Extracted data entries

*** Begin section ***

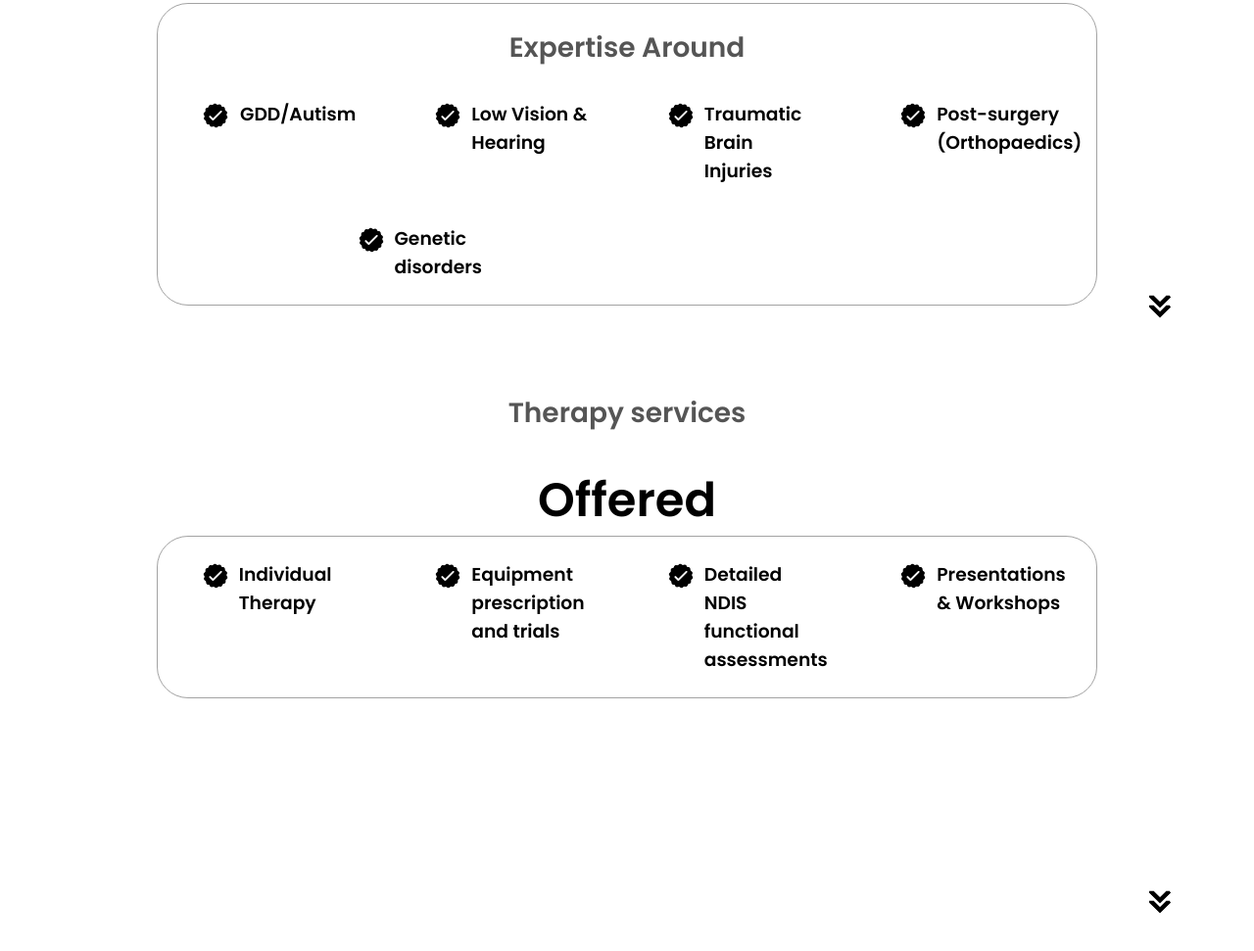
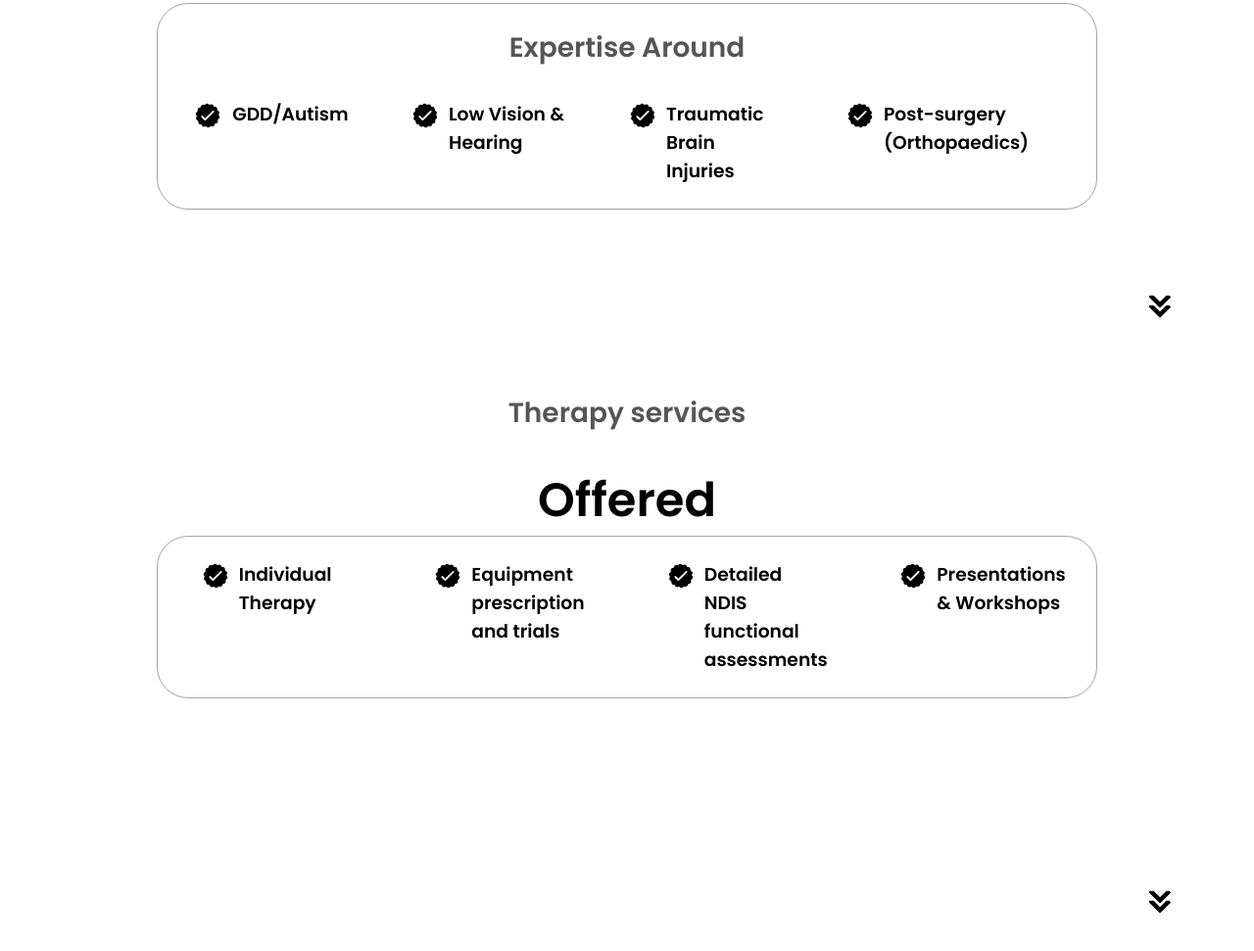
Before and after one commit to whereisdev1/whereisdev1.github.io, a plain HTML site: page index.html in a window 1280 px wide. Shown: the part 1743-2714 px from the top of the page at 98% size. Drawn offline with Linux system fonts and the light colour scheme.

Commit message:
Update index.html
removed genetic disorders

```diff
--- a/index.html
+++ b/index.html
@@ -152,16 +152,6 @@
                             <h3>Post-surgery (Orthopaedics)</h3>
                         </div>
                     </article>
-                    <article>
-                        <img
-                        src="/assets/checkmark.png"
-                        alt="experience icon"
-                        class="icon"
-                        />
-                        <div>
-                            <h3>Genetic disorders</h3>
-                        </div>
-                    </article>
                 <div>
             </div>
             <img src="assets/arrow.png"
```
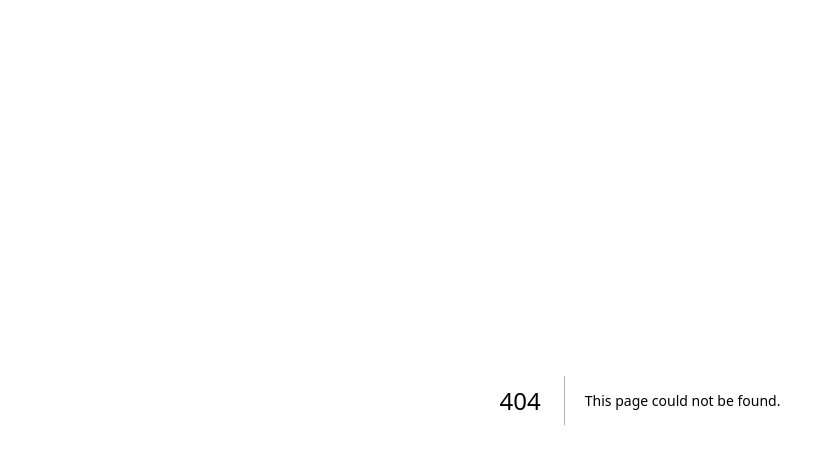
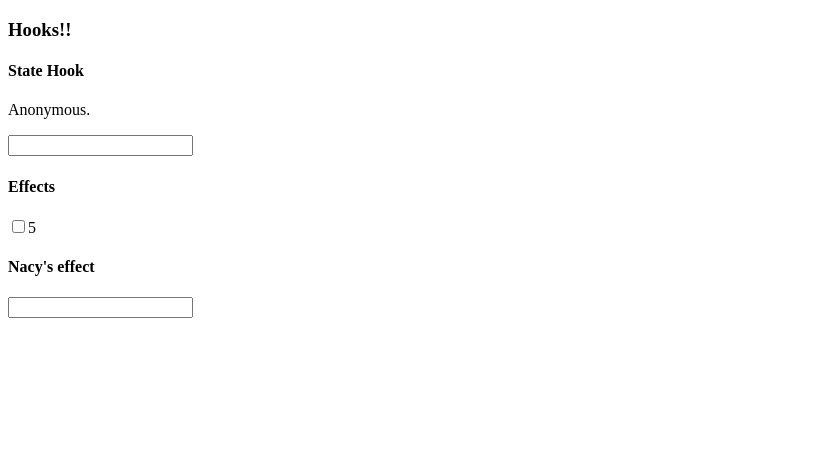
Before and after one commit to LauraCaa/Reactions, a Next.js app: page /hooks in a window 1280 px wide. Before the commit this address had no page. Shown: the top 464 px of the page, without its empty margins (0-835 px from the left). Built offline with nearby package versions, Linux system fonts and the light colour scheme.

Commit message:
feat: learning about hooks efects and states

```diff
--- /dev/null
+++ b/src/components/hooks/effects.js
@@ -0,0 +1,30 @@
+import { useEffect,useState } from "react";
+
+export default function Effects(){
+    const[show,setShow]= useState(false);
+    const[time,setTime]= useState({counter: 0});
+
+    useEffect(() => {
+        if(!show) {
+            console.log('listen a dependency useEffect listen to show changes');
+            const interval = setInterval(() => {
+                setTime((time) => ({counter: time.counter + 1}))
+            },1000)
+            return() => {
+                setTime((time) => ({counter: 0}))
+                clearInterval(interval);
+            };
+        }
+    },[show]);
+    useEffect(() => {
+        console.log('Empty dependecies - Just trigger when mount and unmount compone†s')
+    } , []);
+
+    return(
+        <>
+            <h4>Effects</h4>
+            <input type="checkbox" onChange={()=> setShow(!show)}/>
+            {time.counter}
+        </>
+    )
+}
--- /dev/null
+++ b/src/components/hooks/simple-effect.js
@@ -0,0 +1,18 @@
+import { useEffect,useState } from "react";
+
+export default function SimpleEffect() {
+    const[text,setText]= useState('');
+    useEffect(() => {
+        console.log('no dependencies UseEffect listens to every re-render');
+        return () => {
+            console.log('clean up the function for useEffect')
+        }
+    });
+    return(
+        <>
+            <h4>Nacy's effect</h4>
+            {text}
+            <input type="text" onChange={(event)=> setText(event.target.value)}/>
+        </>
+    )
+}
--- /dev/null
+++ b/src/components/hooks/states.js
@@ -0,0 +1,11 @@
+import { useState } from "react";
+export default function states(){
+    const[name,setName]= useState('Anonymous.');
+    return(
+        <>
+            <h4>State Hook</h4>
+            <p>{name}</p>
+            <input type="text" onChange={(event)=> setName(event.target.value)}/>
+        </>
+    )
+}
--- /dev/null
+++ b/src/pages/hooks.js
@@ -0,0 +1,13 @@
+import States from "@/components/hooks/states"
+import Effects from "@/components/hooks/effects"
+import SimpleEffect from "@/components/hooks/simple-effect"
+export default function Hooks(){
+    return(
+        <>
+            <h3>Hooks!!</h3>
+            <States></States>
+            <Effects></Effects>
+            <SimpleEffect></SimpleEffect>
+        </>
+    )
+}
--- a/src/pages/workshop/todos.js
+++ b/src/pages/workshop/todos.js
@@ -1,5 +1,5 @@
-import Form from "@/components/toDo/form"
-import Table from "@/components/toDo/table"
+import Form from "@/components/workshop/toDo/form"
+import Table from "@/components/workshop/toDo/table"
 import {useState} from "react"
 export default function Todos(){
     const[todos,setTodos]= useState([
```
Also changed, not shown: src/components/workshop/toDo/form.js (renamed from src/components/toDo/form.js), src/components/workshop/toDo/table.js (renamed from src/components/toDo/table.js), 1 other file (tests, documents, lock files or other folders).
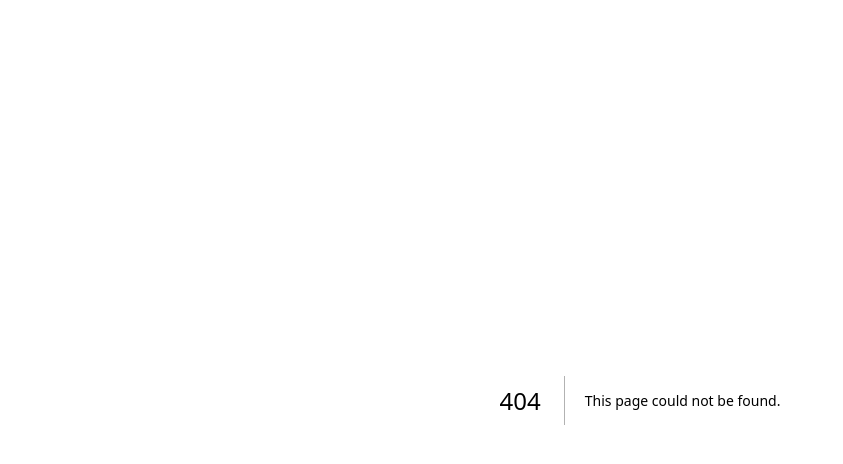
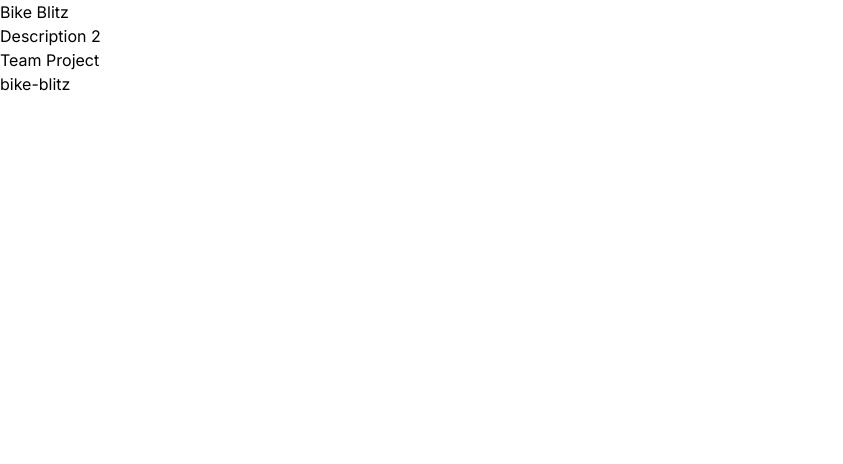
Before and after one commit to PypaertSybrin/portfolio, a Next.js app: page /projects/bike-blitz in a window 1280 px wide. Before the commit this address had no page. Shown: the top 464 px of the page, without its empty margins (0-843 px from the left). Built offline with nearby package versions, Linux system fonts and the light colour scheme; a web font is replaced by a local one.

Commit message:
feat: setup project details

```diff
--- a/src/app/page.tsx
+++ b/src/app/page.tsx
@@ -8,7 +8,7 @@ import Contact from '@/components/generic/Contact'
 
 export default function Home() {
   return (
-    <div className="min-h-screen dark:bg-secundary-950 dark:text-neutral-50 bg-neutral-50 text-secundary-950">
+    <div className="min-h-screen dark:bg-secundary-950 dark:text-secundary-50 bg-secundary-50 text-secundary-950">
       <Navigation />
       <main>
         <section id="/" className="max-w-screen-xl mx-auto">
--- /dev/null
+++ b/src/app/projects/[projectSlug]/page.tsx
@@ -0,0 +1,16 @@
+import Project from "@/models/Project";
+import ProjectsData from "@/data/ProjectsData";
+
+const ProjectPage = ({params}: {params: {projectSlug: string}}) => {
+    const project: Project | undefined = ProjectsData.find((project: Project) => project.slug === params.projectSlug);
+
+    return (
+        <div>
+            <h1>{project?.name}</h1>
+            <p>{project?.description}</p>
+            <p>{project?.subname}</p>
+            <p>{project?.slug}</p>
+        </div>
+    )
+};
+export default ProjectPage;
--- a/src/components/cards/ProjectCard.tsx
+++ b/src/components/cards/ProjectCard.tsx
@@ -32,7 +32,7 @@ const ProjectCard = ({
           <p className="text-secundary-200">{project.subname}</p>
         </div>
       </div>
-      <div className="font-semibold text-lg absolute inset-0 flex flex-col justify-center text-center bg-black opacity-0 hover:opacity-70 transition duration-300">
+      <div className="font-semibold text-lg absolute inset-0 flex flex-col justify-center text-center bg-black hover:bg-opacity-70 bg-opacity-0 opacity-0 hover:opacity-100 transition duration-300">
         <p className='text-xl'>Read more</p>
       </div>
     </div>
--- a/src/components/generic/Navigation.tsx
+++ b/src/components/generic/Navigation.tsx
@@ -11,7 +11,7 @@ const Navigation = () => {
   return (
     <>
       <Sidebar isOpen={isOpen} toggle={toggle} />
-      <Navbar toggle={toggle} />
+      <Navbar isOpen={isOpen} toggle={toggle} />
     </>
   );
 };
--- a/src/components/nav/Navbar.tsx
+++ b/src/components/nav/Navbar.tsx
@@ -1,8 +1,8 @@
 import Link from 'next/link'
 
-const Navbar = ({ toggle }: { toggle: () => void }) => {
+const Navbar = ({ isOpen, toggle }: { isOpen: boolean, toggle: () => void }) => {
   return (
-    <nav className="fixed top-0 left-0 right-0 p-2 pb-0 md:p-4 dark:bg-secundary-950 bg-secundary-50 z-10">
+    <nav className={`${isOpen ? 'hidden' : ''}fixed top-0 left-0 right-0 p-2 pb-0 md:p-4 dark:bg-secundary-950 bg-secundary-50 z-10`}>
       <div className="mx-auto max-w-screen-xl">
         <ul className="text-xl font-semibold gap-8 justify-end hidden md:flex">
           <li>
@@ -24,7 +24,7 @@ const Navbar = ({ toggle }: { toggle: () => void }) => {
       </div>
       <button
         type="button"
-        className="md:hidden"
+        className="md:hidden right-0"
         onClick={toggle}
       >
         {/* Menu icon */}
--- a/src/components/nav/Sidebar.tsx
+++ b/src/components/nav/Sidebar.tsx
@@ -10,11 +10,9 @@ const Sidebar = ({
   return (
     <>
       <div
-        className="fixed w-full h-full overflow-hidden justify-center dark:bg-secundary-950 bg-secundary-50 grid pt-[120px] left-0 z-10"
-        style={{
-          opacity: `${isOpen ? '1' : '0'}`,
-          top: ` ${isOpen ? '0' : '-100%'}`,
-        }}
+        className={`${
+          isOpen ? 'opacity-100 top-0' : 'opacity-0 top-[-100%]'
+        } fixed w-full h-full overflow-hidden justify-center dark:bg-secundary-950 bg-secundary-50 grid pt-[120px] left-0 z-10`}
       >
         <button className="absolute right-0 p-5" onClick={toggle}>
           {/* Close icon */}
--- a/src/data/ProjectsData.tsx
+++ b/src/data/ProjectsData.tsx
@@ -3,6 +3,7 @@ import Project from '@/models/Project'
 export const ProjectsData: Project[] = [
   {
     name: 'Target Goal',
+    slug: 'target-goal',
     subname: 'Project one',
     description: 'Description 1',
     inGrid: true,
@@ -17,6 +18,7 @@ export const ProjectsData: Project[] = [
   },
   {
     name: 'TastyTrade',
+    slug: 'tasty-trade',
     subname: 'Smart App Development',
     description: 'Description 2',
     inGrid: true,
@@ -31,6 +33,7 @@ export const ProjectsData: Project[] = [
   },
   {
     name: 'Bike Blitz',
+    slug: 'bike-blitz',
     subname: 'Team Project',
     description: 'Description 2',
     inGrid: true,
@@ -45,6 +48,7 @@ export const ProjectsData: Project[] = [
   },
   {
     name: 'Free Game Galaxy',
+    slug: 'free-game-galaxy',
     subname: 'Interaction Design',
     description: 'Description 2',
     inGrid: true,
@@ -59,6 +63,7 @@ export const ProjectsData: Project[] = [
   },
   {
     name: 'LightSwitch',
+    slug: 'light-switch',
     subname: 'Full Stack Development',
     description: 'Description 2',
     inGrid: false,
@@ -73,6 +78,7 @@ export const ProjectsData: Project[] = [
   },
   {
     name: 'Formula1 Api',
+    slug: 'formula1-api',
     subname: 'Backend Development',
     description: 'Description 2',
     inGrid: false,
--- a/src/models/Project.ts
+++ b/src/models/Project.ts
@@ -2,6 +2,7 @@ import ProjectPicture from "@/models/ProjectPicture";
 
 interface Project {
     name: string;
+    slug: string;
     subname: string;
     description: string;
     inGrid: boolean;
--- a/tailwind.config.ts
+++ b/tailwind.config.ts
@@ -18,13 +18,13 @@ const config: Config = {
           neutral: '#91A7FF'
         },
         secundary: {
-          950: '#2D2D2D',
-          900: '#3D3D3D',
-          800: '#4C4C4C',
+          950: '#1F1F1F',
+          900: '#2F2F2F',
+          800: '#3F3F3F',
 
-          200: '#D2D2D2',
-          100: '#E1E1E1',
-          50: '#F0F0F0'
+          200: '#CFCFCF',
+          100: '#DFDFDF',
+          50: '#EFEFEF'
         }
       },
     },
```
Also changed, not shown: src/components/carousel/EmblaCarousel.tsx (+8 -2 lines).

*** End section ***

* [What you should do] Total lines holding "isOpen" in the records: report this figure alone.

* [Reply] 7